In order to evaluate the genetic diversity and to recover the gene pool of the Knifefish Notopterus notopterus in the Mekong River delta, we used protein electrophoresis SDS-PAGE. Following the detection of different genital papillae of mature males and females during the spawning season, we initially applied artificial propagating medicine by using hormone LRH-A3+Dom type to deduce whether fertilization and hatching occurred or not. Results showed that most of the protein profile samples were similar to each other, indicating that the genetic diversity of this species is already narrow and likely to decline further in the near future. The inducing hormone LRH-A3+Dom was applied at three different decisive rates of 70μg, 100μg, and 150μg LRH-A3/kg for 10 female fish at half of the decisive rates used for three male fish. The results revealed that inducing hormone used at a rate of 150mg LRH-A3/kg gave the highest percentages of fertilization and hatching (100%). Given our initial successful results of artificial propagation, and the species' economically important food value, this species could become an important fish species, commercially speaking, in the near future.
In Nishimeya Village, Aomori Prefecture, northern Honshu, Japan, where arable lands and apple orchards have been heavily damaged by Japanese Monkeys Macaca fuscata, a project was conducted to reduce the damage by involving eighty-three volunteers to patrol and drive monkeys away in the autumns of 2002 and 2003. The ecological and ethological effects of this project were evaluated by radio-tracking a troop composed of around 40 individuals, with two radio-marked individuals between August 2001 and July 2004. The monkey patrols resulted in: 1) shifting part of the troop memberships into the inner forested area, 2) heightening their sensitivity to humans, and 3) changing their pattern of habitat use. Although such influences of the patrols on the animals may contribute to reducing crop damage, no range shift was found and the effect disappeared with time after the end of the project.
DNA extracted from the dental pulp of Sika Deer teeth was used for sexing wild fawns. Based on the difference of the base sequence in the sex-determining region Y (SRY) gene, between sika deer and other mammals, a pair of specific primers was designed for PCR. Six of fifteen fawns were judged to be male and nine female, based on the presence or absence of the SRY gene in PCR products.

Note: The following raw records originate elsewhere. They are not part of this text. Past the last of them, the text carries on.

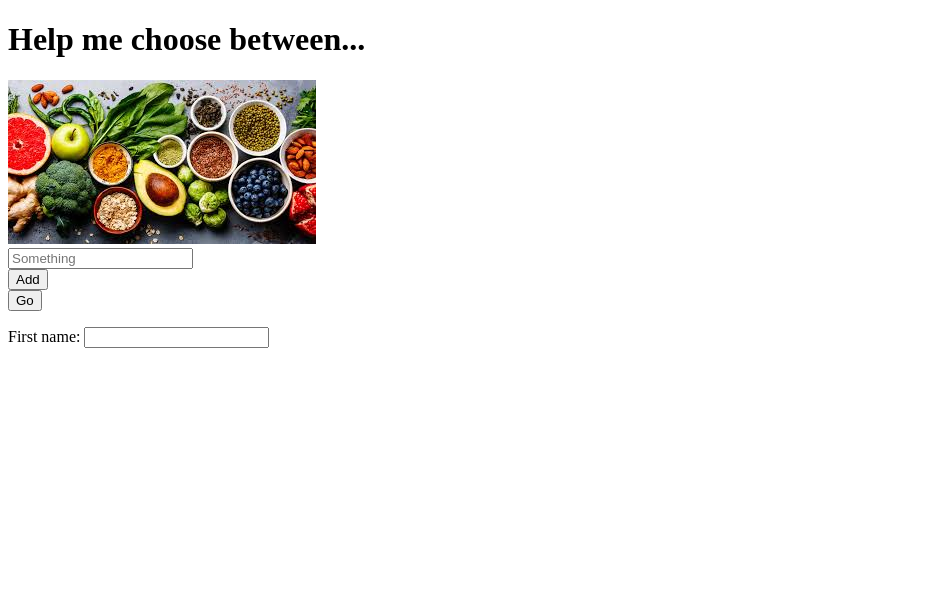
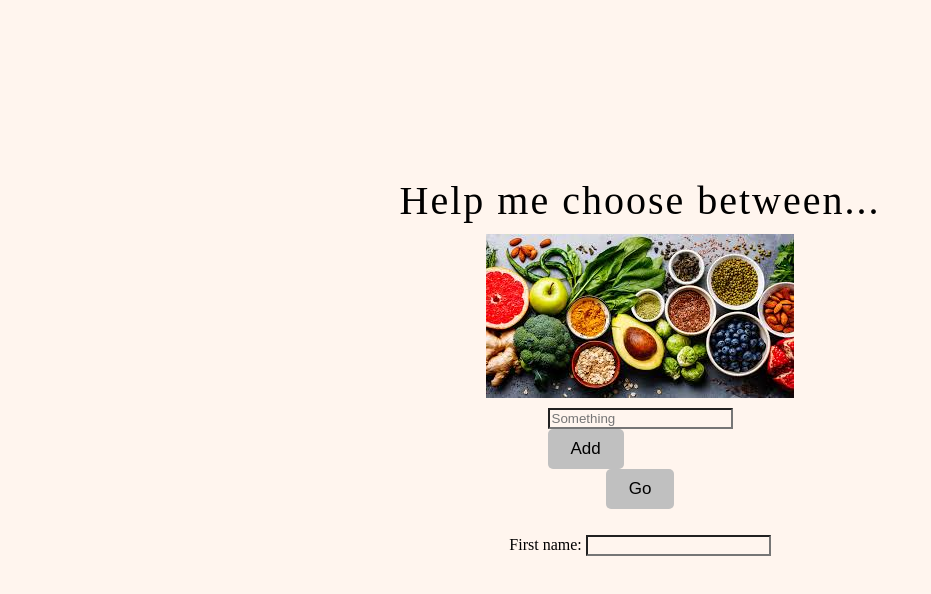
Before and after one commit to Jencemel/help-me-choose, a plain HTML site: page index.html in a window 1280 px wide. Shown: the whole page, without its empty margins (0-931 px from the left). Drawn offline with Linux system fonts and the light colour scheme.

Commit message:
Added CSS

```diff
--- a/index.html
+++ b/index.html
@@ -3,6 +3,7 @@
   <head>
     <meta charset="utf-8">
     <title>Help me choose</title>
+    <link href="./main.css" rel="stylesheet" type="text/css">
   </head>
   <body>
     <h1>Help me choose between...</h1>
--- /dev/null
+++ b/main.css
@@ -0,0 +1,48 @@
+body {
+  display: flex;
+  flex-direction: column;
+  justify-content: center;
+  align-items: center;
+  margin-top: 150px;
+  background-color: seashell;
+}
+
+h1 {
+  font-weight: lighter;
+  font-size: 40px;
+  letter-spacing: 2px;
+  margin-bottom: 10px;
+}
+
+.inputSection{
+  margin:50px 0px 80px 0px;
+  width: 400px;
+}
+
+.inputs{
+  width: inherit;
+  display: flex;
+  flex-direction: column;
+}
+
+input {
+  margin-top: 10px;
+  background-color: inherit;
+}
+
+.addOption {
+  margin-top: 10px;
+}
+
+button {
+  border: none;
+  box-sizing: border-box;
+  background-color: silver;
+  border-radius: 5px;
+  cursor: pointer;
+  font-size: 17px;
+  font-family: sans-serif;
+  line-height: 40px;
+  text-align: center;
+  padding: 0px 23px;
+}
```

A study on the habitat selection and forest edge use of Japanese monkey (Macaca fuscata) was conducted between November 1991 and September 1994 in the Nikko and Imaichi area, central Honshu, Japan. Three monkey troops were radio-tracked and the location data were split into two seasons (leafy/leafless season) for the habitat selection analysis. Vegetation cover was measured from forest edge to its interior to quantify the change of food availability in terms of distance from the edge. Results showed that throughout the year deciduous broad-leaved forests were preferred (leafy season; x^2=93.5, df=5, p<0.001: leafless season; x^2=95.4, df=5, p<0.001), whereas evergreen coniferous plantations were neither preferred nor avoided. Monkeys preferred the forest edges, especially, within 50m from the edge, of all forest types except deciduous broad-leaved forests. In the leafy season, monkeys used deciduous forest edges in accordance with its availability up to 200m interior from its edge. Concentration of understory cover to its forest edge was most distinct in coniferous evergreen plantations. Habitat use patterns corresponded with seasonal food resource distribution patterns in each forest type. When monkeys used agricultural lands, the forest edges and agricultural lands might function to provide cover and food sources, respectively. Thus, in addition to the value of resources provided by singular habitat types, combinations of different habitat types may increase the variety of available resources for Japanese monkeys.